Conquering the sand dunes
After a short drive on a paved road, the convoy abruptly turns right into the start of the sand course designed by preeminent driving instructor Georges Ramirez and his team. There is a series of potholes that immediately tests the Navara’s suspension and stability, followed by an uphill drive towards a promontory overlooking a spectacular landscape view of rural Laoag.
Past the U-turn point and just before a steep slope, we were told to turn on the Navara’s Hill Descent control, which, when activated, smartly takes over control as we made our way downhill. Afterwards, we floored the accelerator as the convoy passed a tiny valley and climbed back up towards the main paved road.
Turns out that was just the start of the course. The next part had the convoy go through an even more punishing series of natural obstacles—bumps, pits, inclines, and steep drops. At this point my only concern was trying to stay on track and keeping pace with the vehicle in front of me so I don’t get lost or left behind. We emerged in a wide flat area of the sand dunes where the next challenge was to go at top speed up a gently sloping hill with loose sand that could trap the vehicle. Finally, we had to abandon all fears as we jumped off a near vertical drop and drive a short distance towards the finish line.
It was after I made it back to the starting point where I think I remembered to breathe and the color started coming back to my knuckles. The course was obviously meant to prove that the Navara can overcome extreme terrain, and while its highly unlikely any Navara owner will have to go through anything like what we went through, the point is that when you need your vehicle to perform through nearly any kind of ground condition, it’s good to know that it can, and it will.
Rediscovering Ilocos Norte
The rest of the trip was a chance to discover (and in some cases rediscover) all the things and places that make Ilocos Norte a truly unique tourism destination: visiting the saltmakers of Pasuquin; sampling the products of the dragon fruit farms of Burgos; admiring the delicate handiwork of the loom weavers of Paoay; and filling up on the empanadas of Batac. Through it all we drove the Navara, which proved more than capable as a vehicle for road trips spontaneous or carefully planned. Some features I personally found useful were Intelligent Forward Collision Warning and Intelligent Emergency Braking (in case you’re going too fast and too near the vehicle in front of you), Lane Departure Warning (for when you start veering off your lane on the road), and the intuitive seven-inch infotainment unit that remembers the point in the song where you stopped and picks up right where you left off when you resume your drive.

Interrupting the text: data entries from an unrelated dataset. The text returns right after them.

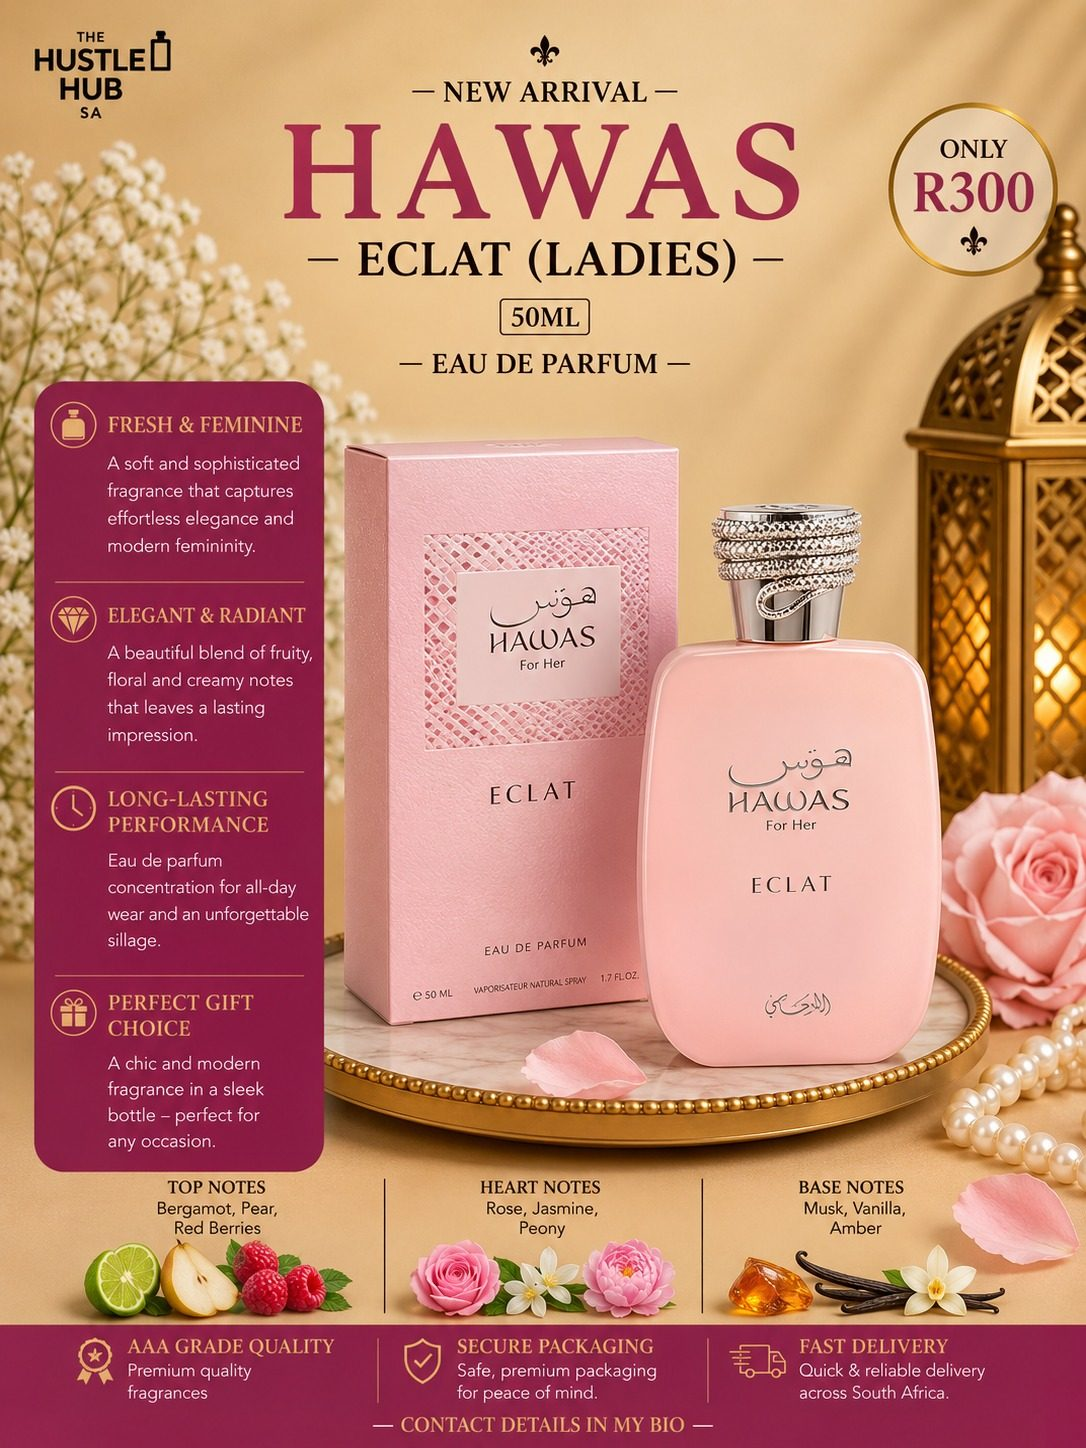
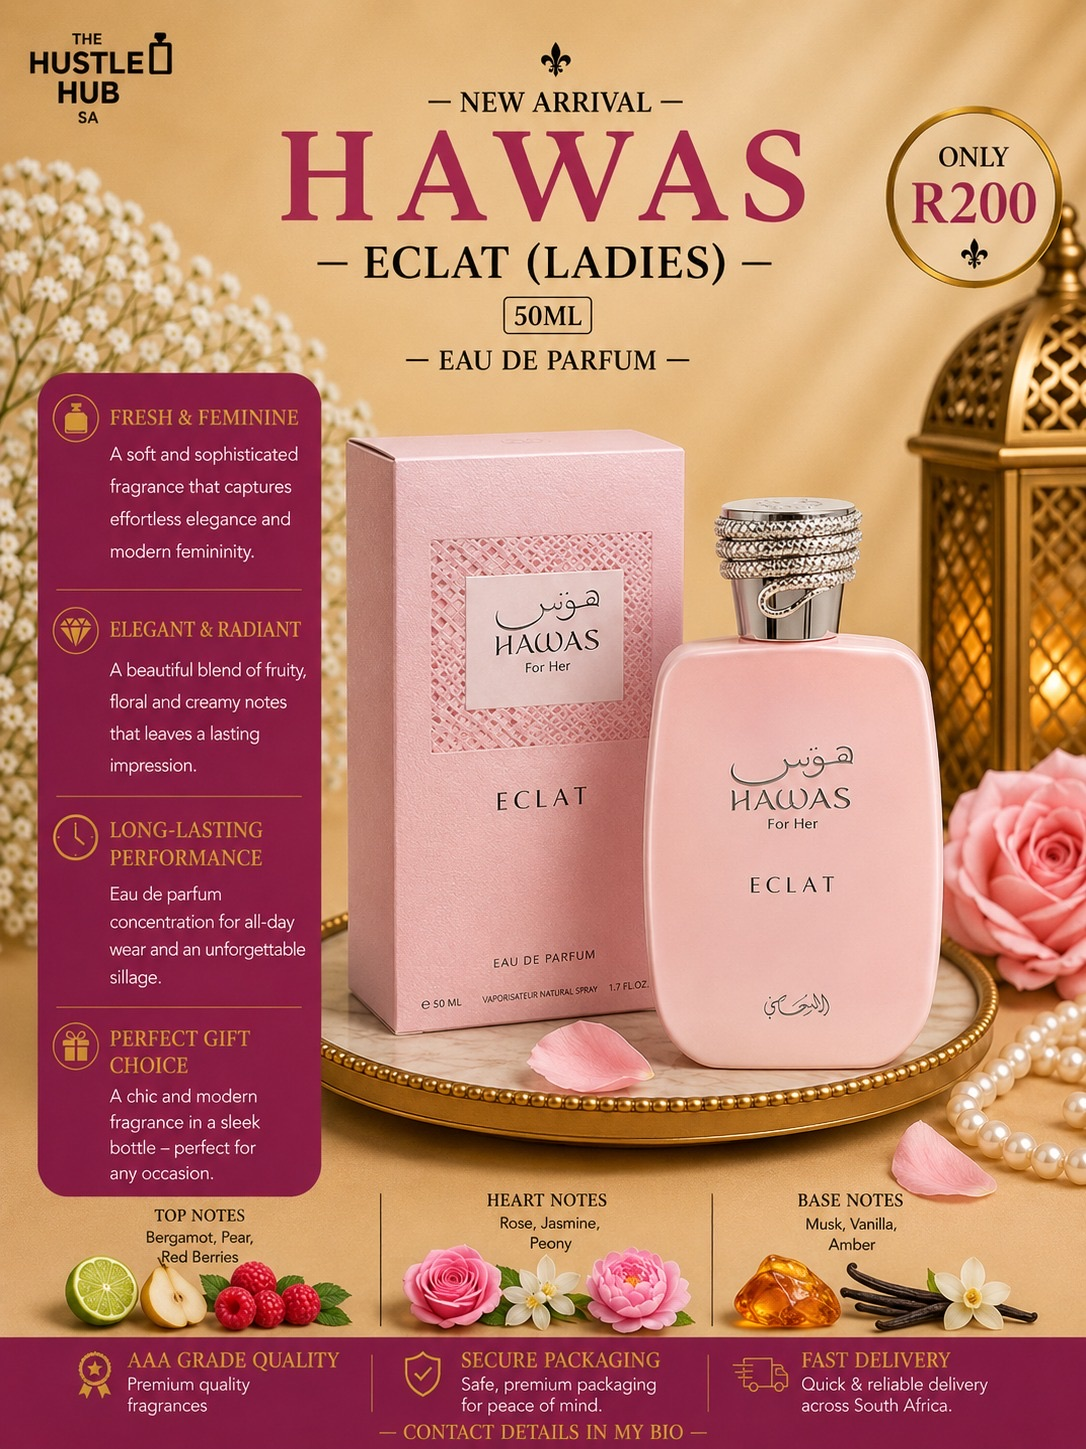
Drop Kayali Eden Juicy Apple and 5 Hawas 50ml scents to R200
Eden Juicy Apple (Kayali 50ml) now matches the rest of the line at R200.
Hawas 50ml: Fire and Malibu (Men), Ice and Tropical (Unisex), Pink and
Eclat (Ladies) drop from R300 to R200. Hawas For Him and Hawas Diva
stay at R300 pending updated cards.

diff --git a/ladies-fragrances.html b/ladies-fragrances.html
@@ -268,7 +268,7 @@ footer{background:var(--bg2);border-top:1px solid var(--border);padding:40px 32p
 <div class="section-inner">
 <div class="section-eyebrow">Kayali · Travel-Friendly Size</div>
 <h2 class="section-title">Kayali 50ml</h2>
-<p class="section-count">5 fragrances · Eau de Parfum · 50ml</p>
+<p class="section-count">5 fragrances · All R200 each · Eau de Parfum · 50ml</p>
 <div class="product-grid">
 
 <div class="product-card"><img src="kayali-50ml-lovefest-burning-cherry-48.jpg" alt="Kayali Lovefest Burning Cherry | 48 50ml" loading="lazy"/><div class="product-info"><div class="badge badge-gold">New Arrival</div><div class="product-name">Lovefest Burning Cherry | 48</div><div class="product-sub">Kayali · Eau de Parfum · 50ml</div><div class="product-footer"><span class="product-price">R200</span><button class="add-btn" onclick="addToCart('Kayali Lovefest Burning Cherry | 48 50ml','R200','kayali-50ml-lovefest-burning-cherry-48.jpg')">+ Add to Order</button></div></div></div>
@@ -279,7 +279,7 @@ footer{background:var(--bg2);border-top:1px solid var(--border);padding:40px 32p
 
 <div class="product-card"><img src="kayali-50ml-oudgasm-smokey-oud-07.jpg" alt="Kayali Oudgasm Smokey Oud | 07 50ml" loading="lazy"/><div class="product-info"><div class="badge badge-gold">New Arrival</div><div class="product-name">Oudgasm Smokey Oud | 07</div><div class="product-sub">Kayali · Eau de Parfum · 50ml</div><div class="product-footer"><span class="product-price">R200</span><button class="add-btn" onclick="addToCart('Kayali Oudgasm Smokey Oud | 07 50ml','R200','kayali-50ml-oudgasm-smokey-oud-07.jpg')">+ Add to Order</button></div></div></div>
 
-<div class="product-card"><img src="kayali-50ml-eden-juicy-apple-01.jpg" alt="Kayali Eden Juicy Apple | 01 50ml" loading="lazy"/><div class="product-info"><div class="badge badge-gold">New Arrival</div><div class="product-name">Eden Juicy Apple | 01</div><div class="product-sub">Kayali · Eau de Parfum · 50ml</div><div class="product-footer"><span class="product-price">R300</span><button class="add-btn" onclick="addToCart('Kayali Eden Juicy Apple | 01 50ml','R300','kayali-50ml-eden-juicy-apple-01.jpg')">+ Add to Order</button></div></div></div>
+<div class="product-card"><img src="kayali-50ml-eden-juicy-apple-01.jpg" alt="Kayali Eden Juicy Apple | 01 50ml" loading="lazy"/><div class="product-info"><div class="badge badge-gold">New Arrival</div><div class="product-name">Eden Juicy Apple | 01</div><div class="product-sub">Kayali · Eau de Parfum · 50ml</div><div class="product-footer"><span class="product-price">R200</span><button class="add-btn" onclick="addToCart('Kayali Eden Juicy Apple | 01 50ml','R200','kayali-50ml-eden-juicy-apple-01.jpg')">+ Add to Order</button></div></div></div>
 
 </div></div></section>
 

diff --git a/dubai-perfumes-unisex.html b/dubai-perfumes-unisex.html
@@ -868,7 +868,7 @@ footer{background:var(--bg2);border-top:1px solid var(--border);padding:40px 32p
   <div class="section-inner">
     <div class="section-eyebrow">Rasasi · Hawas · Travel-Friendly Size</div>
     <h2 class="section-title">Hawas 50ml</h2>
-    <p class="section-count">2 fragrances — R300 each</p>
+    <p class="section-count">2 fragrances — R200 each</p>
     <div class="product-grid">
 
       <div class="product-card">
@@ -878,8 +878,8 @@ footer{background:var(--bg2);border-top:1px solid var(--border);padding:40px 32p
           <div class="product-name">Hawas Ice</div>
           <div class="product-sub">Rasasi · EDP · 50ml · Unisex</div>
           <div class="product-footer">
-            <span class="product-price">R300</span>
-            <button class="add-btn" onclick="addToCart('Hawas Ice — Rasasi 50ml','R300','dubai-unisex-hawas50-ice.jpg')">+ Add to Order</button>
+            <span class="product-price">R200</span>
+            <button class="add-btn" onclick="addToCart('Hawas Ice — Rasasi 50ml','R200','dubai-unisex-hawas50-ice.jpg')">+ Add to Order</button>
           </div>
         </div>
       </div>
@@ -891,8 +891,8 @@ footer{background:var(--bg2);border-top:1px solid var(--border);padding:40px 32p
           <div class="product-name">Hawas Tropical</div>
           <div class="product-sub">Rasasi · EDP · 50ml · Unisex</div>
           <div class="product-footer">
-            <span class="product-price">R300</span>
-            <button class="add-btn" onclick="addToCart('Hawas Tropical — Rasasi 50ml','R300','dubai-unisex-hawas50-tropical.jpg')">+ Add to Order</button>
+            <span class="product-price">R200</span>
+            <button class="add-btn" onclick="addToCart('Hawas Tropical — Rasasi 50ml','R200','dubai-unisex-hawas50-tropical.jpg')">+ Add to Order</button>
           </div>
         </div>
       </div>

diff --git a/dubai-perfumes-ladies.html b/dubai-perfumes-ladies.html
@@ -1231,7 +1231,7 @@ footer{background:var(--bg2);border-top:1px solid var(--border);padding:40px 32p
   <div class="section-inner">
     <div class="section-eyebrow">Rasasi · Hawas · Travel-Friendly Size</div>
     <h2 class="section-title">Hawas 50ml</h2>
-    <p class="section-count">3 fragrances — R300 each</p>
+    <p class="section-count">3 fragrances — R200 to R300</p>
     <div class="product-grid">
 
       <div class="product-card">
@@ -1241,8 +1241,8 @@ footer{background:var(--bg2);border-top:1px solid var(--border);padding:40px 32p
           <div class="product-name">Hawas Pink</div>
           <div class="product-sub">Rasasi · EDP · 50ml</div>
           <div class="product-footer">
-            <span class="product-price">R300</span>
-            <button class="add-btn" onclick="addToCart('Hawas Pink — Rasasi 50ml','R300','dubai-ladies-hawas50-pink.jpg')">+ Add to Order</button>
+            <span class="product-price">R200</span>
+            <button class="add-btn" onclick="addToCart('Hawas Pink — Rasasi 50ml','R200','dubai-ladies-hawas50-pink.jpg')">+ Add to Order</button>
           </div>
         </div>
       </div>
@@ -1267,8 +1267,8 @@ footer{background:var(--bg2);border-top:1px solid var(--border);padding:40px 32p
           <div class="product-name">Hawas Eclat</div>
           <div class="product-sub">Rasasi · EDP · 50ml</div>
           <div class="product-footer">
-            <span class="product-price">R300</span>
-            <button class="add-btn" onclick="addToCart('Hawas Eclat — Rasasi 50ml','R300','dubai-ladies-hawas50-eclat.jpg')">+ Add to Order</button>
+            <span class="product-price">R200</span>
+            <button class="add-btn" onclick="addToCart('Hawas Eclat — Rasasi 50ml','R200','dubai-ladies-hawas50-eclat.jpg')">+ Add to Order</button>
           </div>
         </div>
       </div>

diff --git a/dubai-perfumes-men.html b/dubai-perfumes-men.html
@@ -1042,7 +1042,7 @@ footer{background:var(--bg2);border-top:1px solid var(--border);padding:40px 32p
   <div class="section-inner">
     <div class="section-eyebrow">Rasasi · Hawas · Travel-Friendly Size</div>
     <h2 class="section-title">Hawas 50ml</h2>
-    <p class="section-count">3 fragrances — R300 each</p>
+    <p class="section-count">3 fragrances — R200 to R300</p>
     <div class="product-grid">
 
       <div class="product-card">
@@ -1065,8 +1065,8 @@ footer{background:var(--bg2);border-top:1px solid var(--border);padding:40px 32p
           <div class="product-name">Hawas Fire</div>
           <div class="product-sub">Rasasi · EDP · 50ml</div>
           <div class="product-footer">
-            <span class="product-price">R300</span>
-            <button class="add-btn" onclick="addToCart('Hawas Fire — Rasasi 50ml','R300','dubai-men-hawas50-fire.jpg')">+ Add to Order</button>
+            <span class="product-price">R200</span>
+            <button class="add-btn" onclick="addToCart('Hawas Fire — Rasasi 50ml','R200','dubai-men-hawas50-fire.jpg')">+ Add to Order</button>
           </div>
         </div>
       </div>
@@ -1078,8 +1078,8 @@ footer{background:var(--bg2);border-top:1px solid var(--border);padding:40px 32p
           <div class="product-name">Hawas Malibu</div>
           <div class="product-sub">Rasasi · EDP · 50ml</div>
           <div class="product-footer">
-            <span class="product-price">R300</span>
-            <button class="add-btn" onclick="addToCart('Hawas Malibu — Rasasi 50ml','R300','dubai-men-hawas50-malibu.jpg')">+ Add to Order</button>
+            <span class="product-price">R200</span>
+            <button class="add-btn" onclick="addToCart('Hawas Malibu — Rasasi 50ml','R200','dubai-men-hawas50-malibu.jpg')">+ Add to Order</button>
           </div>
         </div>
       </div>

St. Augustine Church in Paoay, Ilocos Norte
With several brands introducing all-new versions of their pickups, the pickup wars have become more intense than ever. But Nissan seems to think it has a winner in its hands with the new Navara.
“2021 might be a recovery year,” Najima said. “We are bringing more innovation to the market so that’s why we want to give more customer satisfaction, and in the end, we are retaining those customers in the Nissan network.
“Hopefully as a result of the (Navara launch), we are getting the highest share, but it’s not our primary objective,” he added. “The objective really is customer satisfaction.”
While I may not be a customer in the strictest sense of the word, it’s safe to say that my experiences with the new Navara has left me feeling completely satisfied.
The 2021 Nissan Navara comes in eight variants: Nissan Navara EL 4x2 MT, Nissan Navara VE 4x2 MT, Nissan Navara VE 4x2 AT, Nissan Navara VE 4x4 MT, Nissan Navara VL 4x2 AT, Nissan Navara VL 4x4 MT, Nissan Navara VL 4x4 AT, Nissan Navara Pro-4X 4x4 AT. Prices will be revealed at the official launch on March 21.